As a kid, I loved shopping for our Christmas tree. There's nothing like strolling through a cold parking lot filled with rows of sweet-smelling pines and Fraser firs. One year, our tree fell off the car as we rounded a corner into our neighborhood. It got run over by a Mercedes and had some pretty bad tire tracks across its backside but somehow that tree hung on through Christmas. I'd like to give my daughter some of those same memories but considering I tend to kill green things with branches, I decided to get the help of an expert on picking out a tree, bringing it home safely and making it last until at least Christmas Eve. Clarke Gernon Sr. of the National Christmas Tree Association was the man I tapped. Here's what he had to say:
When is the best time to buy a tree?
The time between Thanksgiving and Christmas is as long as it can ever be this year. That occurs when the first of November is on a Thursday. Buy your tree a week later than you normally would.
What's the first step in choosing a Christmas tree?
The most obvious thing is how tall of a tree you want. Most trees are trimmed to a taper of 80 percent. That means that a tree 10 feet tall is 8 feet wide. Bring a tape measure. Also get the stand out before you leave the house. Make note of how big of a trunk your stand can handle. We don't want the customer to come home with a tree that has a trunk that is too big for the stand and then start whacking on it. Once they have removed the bark and have encroached into the cambium layer, they just killed the tree. That's the physiological component that will absorb moisture out of the bowl and keep the tree fresh.
So once you're on the tree lot, what should you look for?
The best and simplest freshness test is to grasp a limb of the tree between your thumb and forefinger and gently pull along the length of the branch. If you have needles in your hand, go to another tree. If the tree smells like mildew, don't buy it. If the tree displays a color that does not appear characteristic of the tree, don't buy it. A white pine, for instance, does have a bit of a yellow tint. But a Fraser fir or a balsam should be deep green and some of the underside of the leaf will be white.
How do you make the tree last through New Year's?
The most effective apparatus that I have seen is Tree Fountain. They run about $10. It utilizes a liter soft drink bottle that you fill with water and turn upside down into the base of the fountain, like a water cooler at the office. The fountain has a length of tubing that runs to the bowl on the Christmas tree stand and continuously replenishes the bowl.

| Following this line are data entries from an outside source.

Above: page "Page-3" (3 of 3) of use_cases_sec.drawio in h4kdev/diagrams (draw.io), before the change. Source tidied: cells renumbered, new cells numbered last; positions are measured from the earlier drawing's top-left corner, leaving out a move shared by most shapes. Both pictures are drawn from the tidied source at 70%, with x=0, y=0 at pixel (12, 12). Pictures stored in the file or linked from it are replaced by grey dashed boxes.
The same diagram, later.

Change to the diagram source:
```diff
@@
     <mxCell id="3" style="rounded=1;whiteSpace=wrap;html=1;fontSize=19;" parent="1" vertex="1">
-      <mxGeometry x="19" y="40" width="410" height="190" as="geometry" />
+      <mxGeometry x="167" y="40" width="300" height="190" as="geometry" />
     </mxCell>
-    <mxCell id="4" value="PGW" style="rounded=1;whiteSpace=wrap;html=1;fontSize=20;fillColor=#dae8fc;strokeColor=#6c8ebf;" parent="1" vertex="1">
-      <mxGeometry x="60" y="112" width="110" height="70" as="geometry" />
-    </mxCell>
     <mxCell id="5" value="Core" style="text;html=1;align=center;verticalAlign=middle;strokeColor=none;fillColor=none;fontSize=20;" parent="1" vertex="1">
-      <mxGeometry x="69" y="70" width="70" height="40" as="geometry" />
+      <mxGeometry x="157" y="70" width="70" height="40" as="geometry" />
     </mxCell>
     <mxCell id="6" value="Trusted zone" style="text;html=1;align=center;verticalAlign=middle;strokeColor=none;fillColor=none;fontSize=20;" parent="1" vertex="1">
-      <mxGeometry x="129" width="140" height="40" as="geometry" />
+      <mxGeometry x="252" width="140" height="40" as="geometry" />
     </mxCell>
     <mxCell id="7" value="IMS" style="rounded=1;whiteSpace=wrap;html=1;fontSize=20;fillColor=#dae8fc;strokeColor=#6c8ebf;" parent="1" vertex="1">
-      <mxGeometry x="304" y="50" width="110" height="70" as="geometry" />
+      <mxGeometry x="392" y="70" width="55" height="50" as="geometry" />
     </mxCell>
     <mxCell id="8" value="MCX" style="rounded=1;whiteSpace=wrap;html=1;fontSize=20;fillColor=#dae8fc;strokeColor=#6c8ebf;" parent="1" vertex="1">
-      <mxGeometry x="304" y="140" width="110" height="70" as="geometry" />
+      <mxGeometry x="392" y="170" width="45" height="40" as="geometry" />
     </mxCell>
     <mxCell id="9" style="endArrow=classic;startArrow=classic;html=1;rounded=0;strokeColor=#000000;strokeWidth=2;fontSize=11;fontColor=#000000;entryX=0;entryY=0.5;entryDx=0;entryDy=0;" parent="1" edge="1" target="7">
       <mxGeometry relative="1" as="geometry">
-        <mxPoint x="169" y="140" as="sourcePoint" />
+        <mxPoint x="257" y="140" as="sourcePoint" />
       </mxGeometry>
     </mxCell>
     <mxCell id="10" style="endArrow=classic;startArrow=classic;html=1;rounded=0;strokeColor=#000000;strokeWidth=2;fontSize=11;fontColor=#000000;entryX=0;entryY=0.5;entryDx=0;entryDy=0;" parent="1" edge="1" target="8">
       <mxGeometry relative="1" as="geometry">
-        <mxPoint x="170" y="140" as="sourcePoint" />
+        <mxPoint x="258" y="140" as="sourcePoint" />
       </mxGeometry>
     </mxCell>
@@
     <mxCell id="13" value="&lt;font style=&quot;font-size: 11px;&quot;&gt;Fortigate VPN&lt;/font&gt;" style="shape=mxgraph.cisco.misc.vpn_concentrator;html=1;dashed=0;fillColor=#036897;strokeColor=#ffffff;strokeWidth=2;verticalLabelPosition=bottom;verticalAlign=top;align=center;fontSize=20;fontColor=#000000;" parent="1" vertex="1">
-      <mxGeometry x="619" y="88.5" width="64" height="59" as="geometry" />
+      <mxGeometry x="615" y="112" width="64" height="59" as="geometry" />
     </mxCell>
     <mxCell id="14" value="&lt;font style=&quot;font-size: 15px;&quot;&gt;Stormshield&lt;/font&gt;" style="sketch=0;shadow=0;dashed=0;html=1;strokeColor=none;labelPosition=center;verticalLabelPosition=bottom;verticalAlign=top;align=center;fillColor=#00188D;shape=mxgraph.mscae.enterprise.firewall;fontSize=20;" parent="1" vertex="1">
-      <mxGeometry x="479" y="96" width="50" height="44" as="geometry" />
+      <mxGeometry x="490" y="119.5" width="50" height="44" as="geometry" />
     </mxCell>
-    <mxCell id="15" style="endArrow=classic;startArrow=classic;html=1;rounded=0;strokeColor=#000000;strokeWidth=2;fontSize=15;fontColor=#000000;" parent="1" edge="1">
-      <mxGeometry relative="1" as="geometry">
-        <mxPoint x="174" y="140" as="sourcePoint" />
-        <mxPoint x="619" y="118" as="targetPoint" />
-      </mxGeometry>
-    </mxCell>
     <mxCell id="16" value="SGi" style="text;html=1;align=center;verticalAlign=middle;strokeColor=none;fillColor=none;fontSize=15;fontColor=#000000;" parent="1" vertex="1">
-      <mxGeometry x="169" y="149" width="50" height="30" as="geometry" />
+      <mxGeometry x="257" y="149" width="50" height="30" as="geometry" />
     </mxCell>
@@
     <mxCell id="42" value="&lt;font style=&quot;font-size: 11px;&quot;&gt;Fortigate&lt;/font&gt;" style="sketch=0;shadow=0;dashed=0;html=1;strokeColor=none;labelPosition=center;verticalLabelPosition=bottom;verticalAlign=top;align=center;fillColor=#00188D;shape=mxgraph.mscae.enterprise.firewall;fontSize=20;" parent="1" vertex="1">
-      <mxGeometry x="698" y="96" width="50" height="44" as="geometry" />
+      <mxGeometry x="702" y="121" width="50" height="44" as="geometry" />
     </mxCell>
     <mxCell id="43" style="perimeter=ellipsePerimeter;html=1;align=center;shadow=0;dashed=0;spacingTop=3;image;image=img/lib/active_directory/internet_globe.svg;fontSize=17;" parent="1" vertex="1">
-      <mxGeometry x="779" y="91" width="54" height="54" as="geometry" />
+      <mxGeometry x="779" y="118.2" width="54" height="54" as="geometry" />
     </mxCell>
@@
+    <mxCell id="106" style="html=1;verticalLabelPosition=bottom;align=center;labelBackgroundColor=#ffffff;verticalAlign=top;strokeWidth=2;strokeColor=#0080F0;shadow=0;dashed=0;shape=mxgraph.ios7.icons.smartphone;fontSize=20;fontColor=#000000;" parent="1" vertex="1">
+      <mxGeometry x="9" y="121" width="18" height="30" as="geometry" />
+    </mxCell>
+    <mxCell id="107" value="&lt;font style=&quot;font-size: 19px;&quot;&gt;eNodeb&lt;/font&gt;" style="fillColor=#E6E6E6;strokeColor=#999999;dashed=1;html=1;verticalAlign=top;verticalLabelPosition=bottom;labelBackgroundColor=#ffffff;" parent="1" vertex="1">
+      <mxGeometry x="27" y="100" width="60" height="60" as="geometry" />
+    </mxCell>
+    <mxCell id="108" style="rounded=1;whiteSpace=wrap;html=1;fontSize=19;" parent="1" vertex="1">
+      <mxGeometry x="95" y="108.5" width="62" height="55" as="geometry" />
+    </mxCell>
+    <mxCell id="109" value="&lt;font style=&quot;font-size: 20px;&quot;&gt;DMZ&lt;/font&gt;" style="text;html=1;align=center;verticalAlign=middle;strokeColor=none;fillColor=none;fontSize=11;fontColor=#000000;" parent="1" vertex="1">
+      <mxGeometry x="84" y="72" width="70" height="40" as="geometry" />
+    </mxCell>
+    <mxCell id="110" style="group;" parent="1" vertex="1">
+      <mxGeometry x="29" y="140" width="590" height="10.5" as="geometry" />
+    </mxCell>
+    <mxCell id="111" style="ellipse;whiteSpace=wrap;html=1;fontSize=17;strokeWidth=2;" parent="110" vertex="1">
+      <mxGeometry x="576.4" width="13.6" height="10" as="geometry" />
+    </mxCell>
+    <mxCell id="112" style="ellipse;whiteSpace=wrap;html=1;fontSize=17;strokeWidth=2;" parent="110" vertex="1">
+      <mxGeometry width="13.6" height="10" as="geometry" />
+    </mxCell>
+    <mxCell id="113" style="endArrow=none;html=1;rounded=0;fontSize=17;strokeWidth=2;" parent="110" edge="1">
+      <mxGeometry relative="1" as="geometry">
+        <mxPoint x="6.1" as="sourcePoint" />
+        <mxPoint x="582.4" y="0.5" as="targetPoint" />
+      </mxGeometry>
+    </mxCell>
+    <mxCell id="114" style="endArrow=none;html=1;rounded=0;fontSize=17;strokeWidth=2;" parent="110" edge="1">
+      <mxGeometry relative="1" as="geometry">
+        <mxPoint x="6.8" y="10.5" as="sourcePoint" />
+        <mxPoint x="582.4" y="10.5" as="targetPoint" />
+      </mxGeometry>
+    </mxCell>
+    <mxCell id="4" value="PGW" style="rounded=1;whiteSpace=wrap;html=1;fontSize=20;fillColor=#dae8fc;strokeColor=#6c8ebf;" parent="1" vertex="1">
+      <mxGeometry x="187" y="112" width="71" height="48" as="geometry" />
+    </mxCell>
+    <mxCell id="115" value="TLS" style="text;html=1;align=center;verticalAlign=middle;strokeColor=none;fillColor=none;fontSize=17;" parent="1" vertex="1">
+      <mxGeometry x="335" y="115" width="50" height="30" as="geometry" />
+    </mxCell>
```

Lots of people are talking about living green. How is having a real Christmas tree being environmentally friendly?
Real trees are sustainable. This is something we can produce another one of. Artificial trees are made in large measure from components that are derived from crude oil at $100 a barrel. There are synthetically produced chemicals in the artificial trees that are used as building blocks for the fake foliage and for the fake trunk and all the little make-believe components of the trees. The branch material is oftentimes steel. Real Christmas trees enhance the atmosphere by producing oxygen, enhance the soil by holding it in place, are sustainable, and are occupants of the earth just as much as we are. Yes, we use pesticides in the production of Christmas trees but the largest amount is ground applied.
What's your best advice for picking out a Christmas tree?
More Holiday Help: Cut-your-own tree farms
Please email us to report offensive comments.
Posted by: M Street | December 4, 2007 2:33 PM
Posted by: John Williams | December 4, 2007 8:34 PM
Posted by: Anonymous | December 5, 2007 9:48 AM
Posted by: Joe Blow | December 5, 2007 4:54 PM
The comments to this entry are closed.